Directions: Reading through the lines below, count those that include the string "changed"; the answer is that number and nothing else.

Supplied data:
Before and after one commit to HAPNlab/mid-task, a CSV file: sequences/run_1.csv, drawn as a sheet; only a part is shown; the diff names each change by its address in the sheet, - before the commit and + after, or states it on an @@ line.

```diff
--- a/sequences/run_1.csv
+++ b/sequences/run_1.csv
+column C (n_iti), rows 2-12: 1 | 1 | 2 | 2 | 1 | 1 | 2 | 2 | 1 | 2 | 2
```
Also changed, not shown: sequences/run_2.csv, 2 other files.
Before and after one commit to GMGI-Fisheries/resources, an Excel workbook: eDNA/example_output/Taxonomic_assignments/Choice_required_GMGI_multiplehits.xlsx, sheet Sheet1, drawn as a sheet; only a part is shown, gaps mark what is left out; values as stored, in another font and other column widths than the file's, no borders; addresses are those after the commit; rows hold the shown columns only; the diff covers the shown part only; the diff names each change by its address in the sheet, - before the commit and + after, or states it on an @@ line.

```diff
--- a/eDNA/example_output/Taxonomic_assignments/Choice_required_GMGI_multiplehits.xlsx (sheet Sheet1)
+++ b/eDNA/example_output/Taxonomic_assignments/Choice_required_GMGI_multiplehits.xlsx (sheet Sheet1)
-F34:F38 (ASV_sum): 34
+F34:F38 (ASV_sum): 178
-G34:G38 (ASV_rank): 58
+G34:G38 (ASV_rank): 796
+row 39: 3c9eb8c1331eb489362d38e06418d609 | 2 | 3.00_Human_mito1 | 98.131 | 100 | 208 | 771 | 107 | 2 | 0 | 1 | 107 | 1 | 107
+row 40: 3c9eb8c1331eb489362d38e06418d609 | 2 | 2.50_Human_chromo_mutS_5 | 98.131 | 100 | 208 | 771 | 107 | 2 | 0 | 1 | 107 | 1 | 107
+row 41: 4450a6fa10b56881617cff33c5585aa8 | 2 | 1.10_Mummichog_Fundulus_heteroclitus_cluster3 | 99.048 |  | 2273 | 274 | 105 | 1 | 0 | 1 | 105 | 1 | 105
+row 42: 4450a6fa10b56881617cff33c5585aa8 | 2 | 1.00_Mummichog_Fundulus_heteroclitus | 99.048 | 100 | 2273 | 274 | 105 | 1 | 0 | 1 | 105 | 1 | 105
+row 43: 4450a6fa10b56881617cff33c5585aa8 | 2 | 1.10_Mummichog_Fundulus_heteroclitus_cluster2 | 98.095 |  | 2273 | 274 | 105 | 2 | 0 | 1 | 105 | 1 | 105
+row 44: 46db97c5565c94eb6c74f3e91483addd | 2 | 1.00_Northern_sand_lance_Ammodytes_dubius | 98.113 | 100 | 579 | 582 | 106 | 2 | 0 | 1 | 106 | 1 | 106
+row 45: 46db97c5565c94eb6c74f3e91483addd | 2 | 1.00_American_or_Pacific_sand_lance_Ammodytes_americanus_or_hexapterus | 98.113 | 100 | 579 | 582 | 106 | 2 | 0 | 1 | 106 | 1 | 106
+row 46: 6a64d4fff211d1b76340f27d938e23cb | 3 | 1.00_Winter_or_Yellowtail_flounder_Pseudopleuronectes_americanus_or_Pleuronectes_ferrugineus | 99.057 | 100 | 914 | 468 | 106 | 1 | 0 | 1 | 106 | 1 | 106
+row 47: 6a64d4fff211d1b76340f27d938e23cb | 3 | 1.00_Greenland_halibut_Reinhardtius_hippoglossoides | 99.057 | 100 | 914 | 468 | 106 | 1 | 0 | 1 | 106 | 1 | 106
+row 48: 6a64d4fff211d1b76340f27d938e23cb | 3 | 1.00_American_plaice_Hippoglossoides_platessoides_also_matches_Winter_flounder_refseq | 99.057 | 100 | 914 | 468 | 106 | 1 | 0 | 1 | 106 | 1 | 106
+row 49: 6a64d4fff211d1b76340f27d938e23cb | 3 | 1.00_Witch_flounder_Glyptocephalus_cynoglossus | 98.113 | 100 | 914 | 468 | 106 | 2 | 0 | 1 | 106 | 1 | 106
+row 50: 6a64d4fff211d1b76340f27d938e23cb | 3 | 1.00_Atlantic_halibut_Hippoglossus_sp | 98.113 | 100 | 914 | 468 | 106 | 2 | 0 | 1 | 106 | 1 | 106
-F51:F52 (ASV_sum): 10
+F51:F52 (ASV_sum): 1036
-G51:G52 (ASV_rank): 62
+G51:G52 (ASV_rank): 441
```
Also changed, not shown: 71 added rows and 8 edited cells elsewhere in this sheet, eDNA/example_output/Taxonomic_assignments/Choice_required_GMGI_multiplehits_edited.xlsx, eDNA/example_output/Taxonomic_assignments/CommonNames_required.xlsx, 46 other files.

Response below: 2